Claire is on a camping holiday with her aunt May, but she is also waiting for an important phone call. Unfortunately, the only reception in the park is at the top of the gigantic mountain of the island. Claire & # 39; s trek up the mountain is the core of the game A short walkand how you bring her to the top is fairly open. YOU could go straight up the path to the top of the mountain – but then you miss the point of the game.
A short walk feels like what you would get if you turned around Animal crossing in an adventure game such as The Legend of Zelda: Breath of the Wild. Yes, it is an experience full of nice cartoon animal people, but more importantly A short walk has a similar sensitivity to those two Nintendo games. Like both, the goal of the game is less important than how you spend your time getting it. And so your journey ends on a mountain full of much smaller tasks, such as in Animal crossing, are nice and relaxing.
You can spend time collecting shells, searching for buried treasures, fishing or helping other visitors to the park find lost items. While these serve as a relaxing distraction, the rewards of doing them also help you climb the mountain. At the start of her journey, Claire can only jump, slide and climb walls or cliffs until she becomes too tired and lets go. But by completing these ancillary activities, you usually get a kind of tool that allows you to perform more actions, such as running by getting running shoes or digging by getting a kick.
But above all, you try to collect golden feathers. These springs act as Link & # 39; s stamina bar in Breath of the Wild: the more you have, the more you can climb before you get tired. Besides, unlike Link & # 39; s endurance rod, each spring also gives you an extra jump (which, because Claire is a bird, is more of a flap than a jump). Each valve consumes part of your climbing endurance, while not offering as much height as you could have gained just by climbing.
The climb on the mountain is about balancing. You need to determine how much you jump before you start climbing, to maximize your endurance. Although this is really only a concern if you try to get up the mountain as quickly as possible. If you spend your time exploring the park and participating in all the different activities available, you will get more than enough gold dads to make those later sections a lot easier.
And you will want to spend time exploring because the mountain is much larger than you would expect. It is a place full of interesting environments and ruins, as well as quirky and clever characters that you cannot help but want to hang out or help. In fact, writing is perhaps the best thing about the game. There is very little of it, but each character feels different from the next, and charming in their own way (even the child you ask too much for feathers). And when you finally reach the top of the mountain, it is an emotional repression that validates and contextualizes both the path you have taken to reach it.

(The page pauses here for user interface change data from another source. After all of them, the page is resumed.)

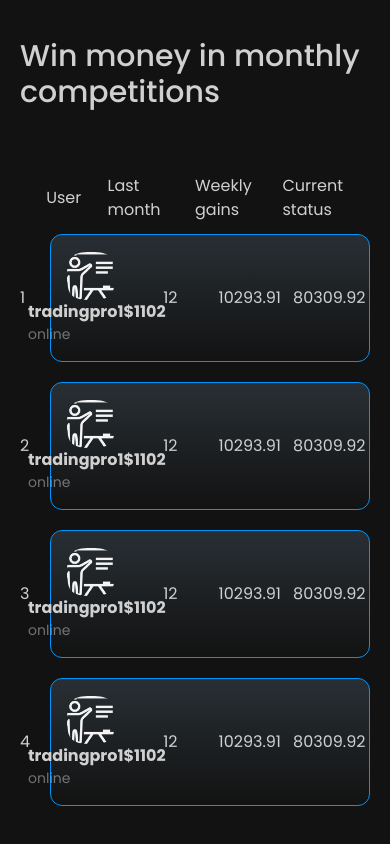
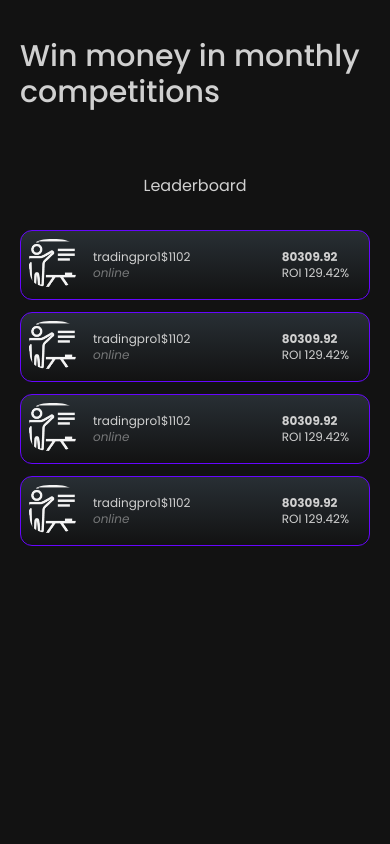
Before and after one commit to therealnospoon/tc-landing, a SvelteKit app: page / in a window 390 px wide. Shown: the part 2322-3166 px from the top of the page. After the commit the page ends 2920 px from the top, so only its background shows below. Built offline with nearby package versions, Linux system fonts and the light colour scheme.

Commit message:
responsivized the leaderboard

```diff
--- a/src/app.html
+++ b/src/app.html
@@ -1,5 +1,5 @@
 <!DOCTYPE html>
-<html lang="en">
+<html lang="en" data-theme="tradeCentre">
 
 <head>
 	<meta charset="utf-8" />
--- a/src/routes/+page.svelte
+++ b/src/routes/+page.svelte
@@ -156,26 +156,26 @@
     <h2 class="max-w-md text-3xl font-medium mb-16">
         Win money in monthly competitions
     </h2>
-    <div class="flex flex-col mt-3">
-        <div class="grid grid-cols-4 mb-3">
-            <div class="flex items-center justify-center">User</div>
-            <div class="flex items-center justify-center">Last month</div>
-            <div class="flex items-center justify-center">Weekly gains</div>
-            <div class="flex items-center justify-center">Current status</div>
-        </div>
-        <div class="card-container flex w-full">
-            <div class="grid grid-rows-4 mr-5">
-                <h2 class="flex items-center mb-5">1</h2>
-                <h2 class="flex items-center mb-5">2</h2>
-                <h2 class="flex items-center mb-5">3</h2>
-                <h2 class="flex items-center mb-5">4</h2>
-            </div>
-            <div class="w-full">
-                {#each dummyCompData as dummyCard}
-                    <div class="grid gap-x-4 grid-cols-4 mb-5">
-                        <div class="competition-card bg-card-gradient h-32 border rounded-xl border-primary col-span-4">
-                            <div class="h-full grid grid-cols-4">
-                                <div class="flex flex-col items-center justify-center space-x-3">
+
+    <!--The TABLE way-->
+    <!-- <table class="table mt-3">
+        table headers
+        <thead>
+            <tr>
+                <th></th>
+                <th>User</th>
+                <th>Weekly gains</th>
+                <th>Current status</th>
+            </tr>
+        </thead>
+        table body
+        <tbody class="competition-table-body">
+            {#each dummyCompData as dummyCard, i}
+                <tr>
+                    <th>
+                        <h2>{i + 1}</h2>
+                    </th>
+                    <td class="flex flex-col items-center justify-center space-x-3">
                         <div class="avatar">
                             <div class="mask mask-squircle w-12 h-12">
                                 <img
@@ -187,52 +187,45 @@
                             <div class="font-bold">{dummyCard.profileName}</div>
                             <div class="text-sm opacity-50">{dummyCard.onlineStatus}</div>
                         </div>
+                    </td>
+                    <td>{dummyCard.weeklyGains.amount}</td>
+                    <td>{dummyCard.currentStatus.amount}</td>
+                </tr>
+            {/each}
+        </tbody>
+    </table> -->
+
+    <!-- The GRID COLUMN WAY -->
+    <div class="flex flex-col mt-3">
+        <div class="flex justify-center mb-3">
+            <h1 class="mb-5">Leaderboard</h1>
         </div>
-                                <div class="flex flex-col items-center justify-center">{dummyCard.lastMonthPlace}</div>
-                                <div class="flex flex-col items-center justify-center">{dummyCard.weeklyGains.amount}</div>
-                                <div class="flex flex-col items-center justify-center">{dummyCard.currentStatus.amount}</div>
-                            </div>
-
-                        </div>
-                    </div>
-                {/each}
-            </div>
-        </div>
-        <!-- <div class="grid grid-cols-5 mb-3">
-            <div></div>
-            <div class="flex items-center justify-center">User</div>
-            <div class="flex items-center justify-center">Last month</div>
-            <div class="flex items-center justify-center">Weekly gains</div>
-            <div class="flex items-center justify-center">Current status</div>
-        </div>
-
-        {#each dummyCompData as dummyCard, i}
-            <div class="grid gap-x-4 grid-cols-5 mb-5">
-                <div class="h-full flex items-center justify-center">{i + 1}</div>
-                <div class="competition-card bg-card-gradient h-32 border rounded-xl border-primary col-span-4">
-                    <div class="h-full grid grid-cols-4">
-                        <div class="flex flex-col items-center justify-center space-x-3">
+        <div class="card-container flex flex-col items-center">
+            {#each dummyCompData as dummyCard}
+                <div class="mb-3 w-full md:w-1/2">
+                    <div class="competition-card bg-card-gradient border rounded-xl border-primary p-2 md:p-4">
+                        <div class="flex justify-between">
+                            <div class="flex items-center mr-3">
                                 <div class="avatar">
-                                <div class="mask mask-squircle w-12 h-12">
+                                    <div class="mask mask-squircle w-12 h-12 mb-1 mr-4">
                                         <img
                                             alt="Avatar Tailwind CSS Component"
                                             src={dummyCard.pfpPath} />
                                     </div>
                                 </div>
                                 <div>
-                                <div class="font-bold">{dummyCard.profileName}</div>
-                                <div class="text-sm opacity-50">{dummyCard.onlineStatus}</div>
+                                    <p class="text-xs sm:text-base">{dummyCard.profileName}</p>
+                                    <p class="text-xs sm:text-sm text-green-300 opacity-50"><i>{dummyCard.onlineStatus}</i></p>
                                 </div>
                             </div>
-                        <div class="flex flex-col items-center justify-center">{dummyCard.lastMonthPlace}</div>
-                        <div class="flex flex-col items-center justify-center">{dummyCard.weeklyGains.amount}</div>
-                        <div class="flex flex-col items-center justify-center">{dummyCard.currentStatus.amount}</div>
-                    </div>
-
+                            <div class="flex flex-col justify-center mr-3">
+                                <p class="text-xs sm:text-base font-bold">{dummyCard.currentStatus.amount}</p>
+                                <p class="text-xs sm:text-base">ROI {dummyCard.currentStatus.roi}%</p>
                             </div>
                         </div>
-
-        {/each} -->
-
                     </div>
                 </div>
+            {/each}
+        </div>
+    </div>
+</div>
--- a/tailwind.config.cjs
+++ b/tailwind.config.cjs
@@ -2,9 +2,15 @@ const config = {
     content : [ "./src/**/*.{html,js,svelte,ts}" ],
 
     theme : {
+        colors : {
+            current    : "#BCC4DB",
+        },
         extend : {
             fontFamily : {
                 sans : [ "Poppins", "sans-serif" ],
+            },
+            backgroundImage : {
+                "tc-hexagon"   : "url(images/tc-hexagon-bg.png)",
             },
         },
     },
@@ -17,9 +23,9 @@ const config = {
     daisyui : {
         themes : [
             {
-                mytheme : {
-                    primary    : "#0094FF",
-                    secondary  : "#D926A9",
+                tradeCentre : {
+                    primary    : "#6606fe",
+                    secondary  : "#9c08fa",
                     accent     : "#1FB2A6",
                     neutral    : "#191D24",
                     "base-100" : "#121212",
```
Also changed, not shown: 1 other file (tests, documents, lock files or other folders). Lines whose indentation alone changed are shown as unchanged.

Fortunately it is not reaching the end. Instead, it essentially makes you free to explore the park without an explicit purpose. Maybe you want to catch all the different fish, win the foot race, or just stand by the beach and watch the waves. It is a perfect structure, because even if the game had ended at the top of the mountain, I would have found it quite difficult not to start a new game, just to wander through the park.